Mandela condemns the firms
NELSON MANDELA, the former South African president, has bitterly criticised the giant pharmaceutical firms. He said last weekend that it was a "gross error" for the firms to sue the South African government to stop it buying or making cheaper copies of anti-AIDS drugs.
He added, "They are exploiting the situation in the developing world because they charge exorbitant prices." Mandela's speech is part of a growing wave of protest in South Africa and across the world which has hurled the drug firms onto the defensive. The court case was due to resume on Wednesday of this week.
Some of the drugs firms are anxious to reach a settlement with the South African government in order to avoid further embarrassment. They would like to make some concessions on a few drugs in order to protect their patents in general.

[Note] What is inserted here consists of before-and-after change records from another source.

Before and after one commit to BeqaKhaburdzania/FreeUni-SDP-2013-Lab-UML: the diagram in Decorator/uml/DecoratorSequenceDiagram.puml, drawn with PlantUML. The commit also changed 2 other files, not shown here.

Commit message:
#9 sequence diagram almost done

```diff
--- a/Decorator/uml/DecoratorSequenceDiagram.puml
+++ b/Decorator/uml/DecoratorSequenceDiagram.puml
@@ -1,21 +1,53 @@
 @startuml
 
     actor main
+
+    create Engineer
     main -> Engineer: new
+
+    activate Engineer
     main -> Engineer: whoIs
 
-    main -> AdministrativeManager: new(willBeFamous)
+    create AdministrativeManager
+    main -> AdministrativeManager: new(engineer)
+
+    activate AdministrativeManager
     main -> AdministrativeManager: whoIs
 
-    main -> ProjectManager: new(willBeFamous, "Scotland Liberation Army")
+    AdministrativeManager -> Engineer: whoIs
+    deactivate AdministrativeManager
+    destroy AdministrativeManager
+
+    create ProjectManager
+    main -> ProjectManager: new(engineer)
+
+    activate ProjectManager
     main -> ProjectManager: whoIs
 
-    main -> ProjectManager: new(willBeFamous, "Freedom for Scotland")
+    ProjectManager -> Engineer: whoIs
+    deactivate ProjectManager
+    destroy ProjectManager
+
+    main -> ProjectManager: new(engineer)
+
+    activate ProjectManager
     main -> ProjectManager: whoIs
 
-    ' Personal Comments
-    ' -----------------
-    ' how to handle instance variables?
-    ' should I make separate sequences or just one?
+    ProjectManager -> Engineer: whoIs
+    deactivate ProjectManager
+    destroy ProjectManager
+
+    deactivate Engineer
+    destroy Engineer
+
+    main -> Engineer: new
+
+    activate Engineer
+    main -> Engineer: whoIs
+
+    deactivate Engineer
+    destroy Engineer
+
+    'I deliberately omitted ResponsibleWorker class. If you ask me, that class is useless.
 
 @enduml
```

As Raymond Gilmartin, chairman and chief executive of drugs firm Merck, says, "If we don't solve this drug access problem then our intellectual property is at risk." These companies are worried that the scandal of denying drugs to people with AIDS will spark a wider debate about their policies, not just in the Third World but in the West, where the great majority of their profits come from.

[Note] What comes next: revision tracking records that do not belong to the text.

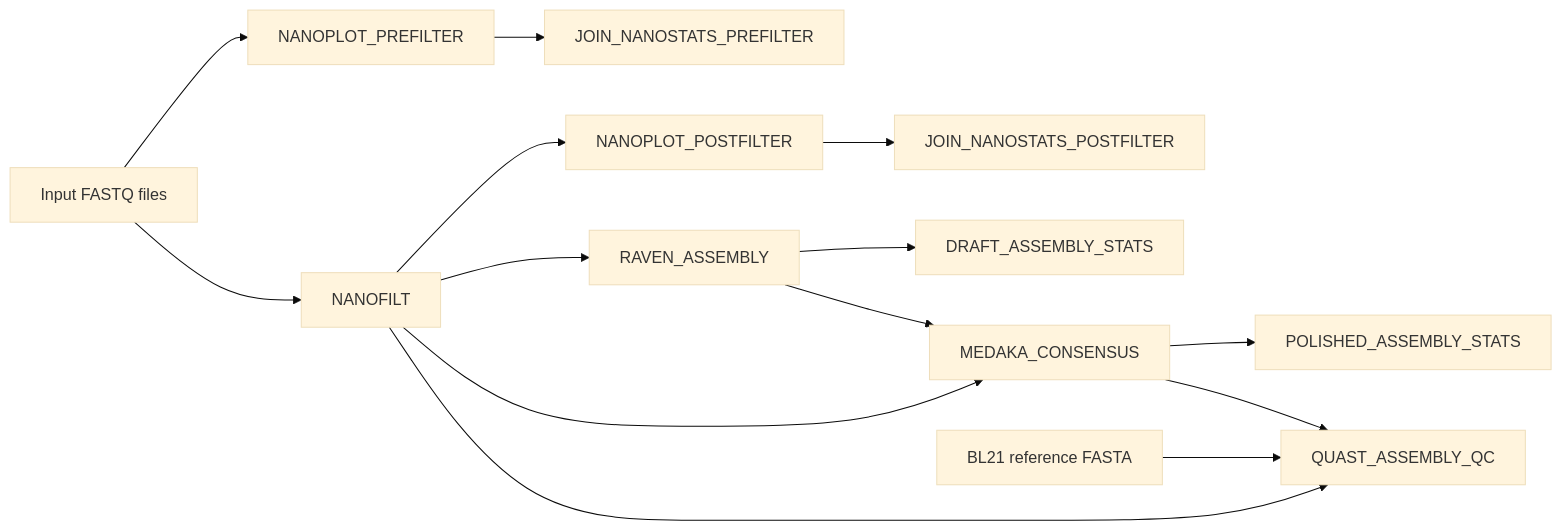
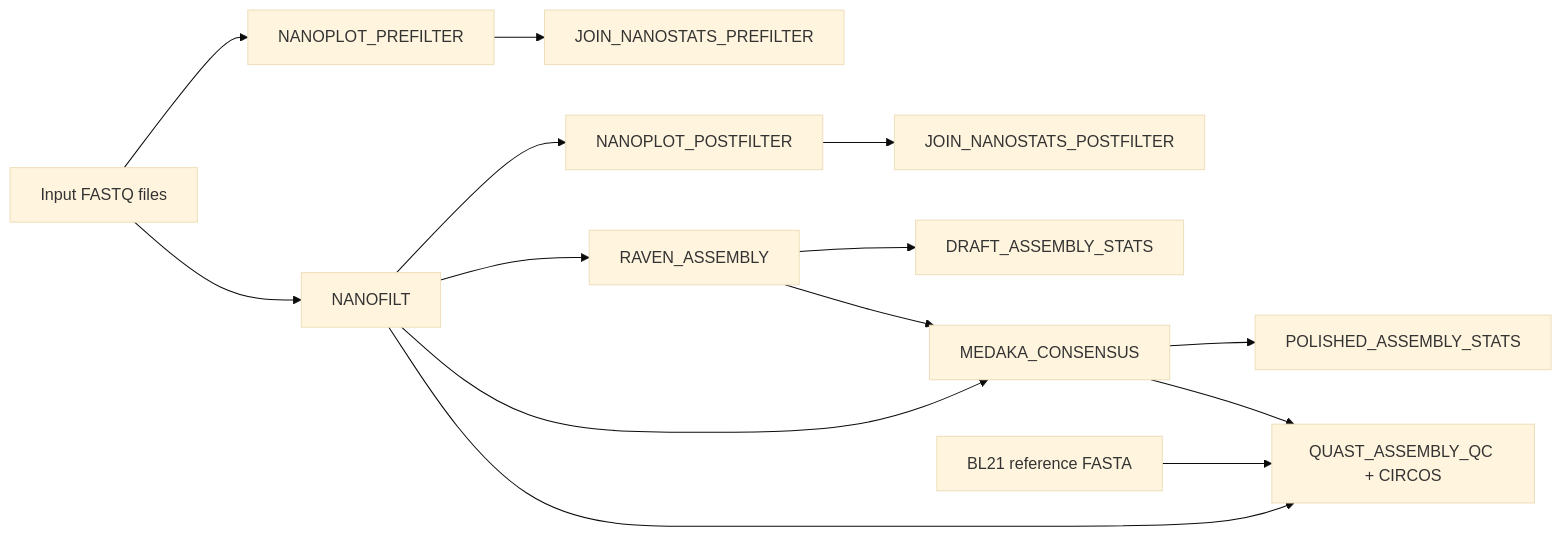
Before and after one commit to dfplazag/minion-nextflow-assembly-qc: the diagram in README.md, drawn with Mermaid (base theme). The commit also changed other lines of this file, not shown here.

Commit message:
Update README for Circos outputs and Galaxy parity

````diff
--- a/README.md
+++ b/README.md
@@ -35,16 +35,16 @@
 ```mermaid
 flowchart LR
     A[Input FASTQ files] --> B[NANOPLOT_PREFILTER]
     B --> C[JOIN_NANOSTATS_PREFILTER]
     A --> D[NANOFILT]
     D --> E[NANOPLOT_POSTFILTER]
     E --> F[JOIN_NANOSTATS_POSTFILTER]
     D --> G[RAVEN_ASSEMBLY]
     G --> H[DRAFT_ASSEMBLY_STATS]
     D --> I[MEDAKA_CONSENSUS]
     G --> I
     I --> J[POLISHED_ASSEMBLY_STATS]
-    I --> K[QUAST_ASSEMBLY_QC]
+    I --> K[QUAST_ASSEMBLY_QC + CIRCOS]
     D --> K
     L[BL21 reference FASTA] --> K
 ```
````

But the Pharmaceutical Manufacturers Association of South Africa, the industry body spearheading the case, wants to keep up the legal action to the bitter end. These companies should not be allowed to escape with deals or compromises. As a first step forward they must be forced to drop their patents and supply free drugs, without conditions, to the Third World.